In "Somatic Cell Reprogramming Informed by the Oocyte,"Elena González-Muñoz, PhD, Andalusian Center for Nanomedicine and Biotechnology, Málaga, Spain, and Jose B. Cibelli, PhD, DVM, Michigan State University, categorically describe the known and potential oocyte-specific factors that can drive or assist somatic cell reprogramming by modulating the epigenetic landscape. They sort these factors into maternal histones and their chaperones, histone deacetylases and acetyltransferases, histone methylation modifiers, DNA methylation modifiers, transcription factors, miRNAs, and lncRNAs. Specific epigenetic modifications known to influence pluripotency are discussed along with their disruption by small molecules. Collectively, the authors provide a logical framework for understanding how oocyte factors can de-differentiate committed cells and a platform for studying and discovering optimal combinations to increase the efficiency, reproducibility, and safety of this technique.

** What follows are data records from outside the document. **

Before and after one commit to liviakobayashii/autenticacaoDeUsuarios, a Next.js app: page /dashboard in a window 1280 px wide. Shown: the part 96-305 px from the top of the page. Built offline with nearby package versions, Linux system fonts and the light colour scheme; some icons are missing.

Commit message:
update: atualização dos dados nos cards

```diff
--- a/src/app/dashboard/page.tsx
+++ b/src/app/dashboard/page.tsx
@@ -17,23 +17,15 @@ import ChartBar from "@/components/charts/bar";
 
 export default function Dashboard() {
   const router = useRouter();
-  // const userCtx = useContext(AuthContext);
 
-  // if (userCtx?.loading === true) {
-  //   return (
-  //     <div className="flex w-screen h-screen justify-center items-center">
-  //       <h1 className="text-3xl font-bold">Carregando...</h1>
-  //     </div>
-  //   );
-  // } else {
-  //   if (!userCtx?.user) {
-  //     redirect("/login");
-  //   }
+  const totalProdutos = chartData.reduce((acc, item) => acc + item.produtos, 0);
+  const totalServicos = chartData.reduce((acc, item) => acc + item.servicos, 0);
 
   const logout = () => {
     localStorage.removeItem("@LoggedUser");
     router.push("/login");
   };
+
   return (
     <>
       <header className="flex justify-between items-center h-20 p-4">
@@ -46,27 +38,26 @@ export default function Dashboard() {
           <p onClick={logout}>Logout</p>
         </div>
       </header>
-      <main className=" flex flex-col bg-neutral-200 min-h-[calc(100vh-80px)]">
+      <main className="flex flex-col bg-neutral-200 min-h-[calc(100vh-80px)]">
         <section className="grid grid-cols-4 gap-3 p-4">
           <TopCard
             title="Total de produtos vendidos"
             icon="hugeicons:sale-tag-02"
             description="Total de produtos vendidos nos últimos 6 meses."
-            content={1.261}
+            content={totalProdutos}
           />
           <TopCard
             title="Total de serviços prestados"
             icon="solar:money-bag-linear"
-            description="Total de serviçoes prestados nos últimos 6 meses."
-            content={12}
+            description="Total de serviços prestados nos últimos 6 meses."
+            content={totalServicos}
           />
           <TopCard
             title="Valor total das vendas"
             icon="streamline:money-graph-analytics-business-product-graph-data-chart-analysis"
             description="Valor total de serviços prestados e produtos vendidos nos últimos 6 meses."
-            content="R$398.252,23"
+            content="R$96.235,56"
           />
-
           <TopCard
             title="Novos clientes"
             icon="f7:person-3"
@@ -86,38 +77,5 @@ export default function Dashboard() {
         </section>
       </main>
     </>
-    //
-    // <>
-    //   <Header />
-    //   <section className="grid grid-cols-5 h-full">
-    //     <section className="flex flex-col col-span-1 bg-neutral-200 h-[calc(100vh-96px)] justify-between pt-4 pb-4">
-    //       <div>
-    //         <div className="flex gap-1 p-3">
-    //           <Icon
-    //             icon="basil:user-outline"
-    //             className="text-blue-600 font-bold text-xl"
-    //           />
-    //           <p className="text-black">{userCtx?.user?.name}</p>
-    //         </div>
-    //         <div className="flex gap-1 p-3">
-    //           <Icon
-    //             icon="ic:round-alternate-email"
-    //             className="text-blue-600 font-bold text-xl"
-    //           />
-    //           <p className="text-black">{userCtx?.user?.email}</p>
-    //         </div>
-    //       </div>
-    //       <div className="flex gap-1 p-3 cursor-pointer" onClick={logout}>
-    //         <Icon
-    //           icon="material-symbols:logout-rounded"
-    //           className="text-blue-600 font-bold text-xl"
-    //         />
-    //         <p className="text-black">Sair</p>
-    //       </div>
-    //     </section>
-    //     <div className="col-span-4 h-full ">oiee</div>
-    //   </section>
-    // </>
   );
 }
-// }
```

"Elena González-Muñoz and Jose Cibelli provide an insightful treatise on recent advances in animal cloning and how those studies inform our understanding of induced pluripotency of somatic cells". says Editor-in-ChiefGraham C. Parker, PhD,TheCarman and Ann Adams Department of Pediatrics, Wayne State University School of Medicine, Detroit, MI.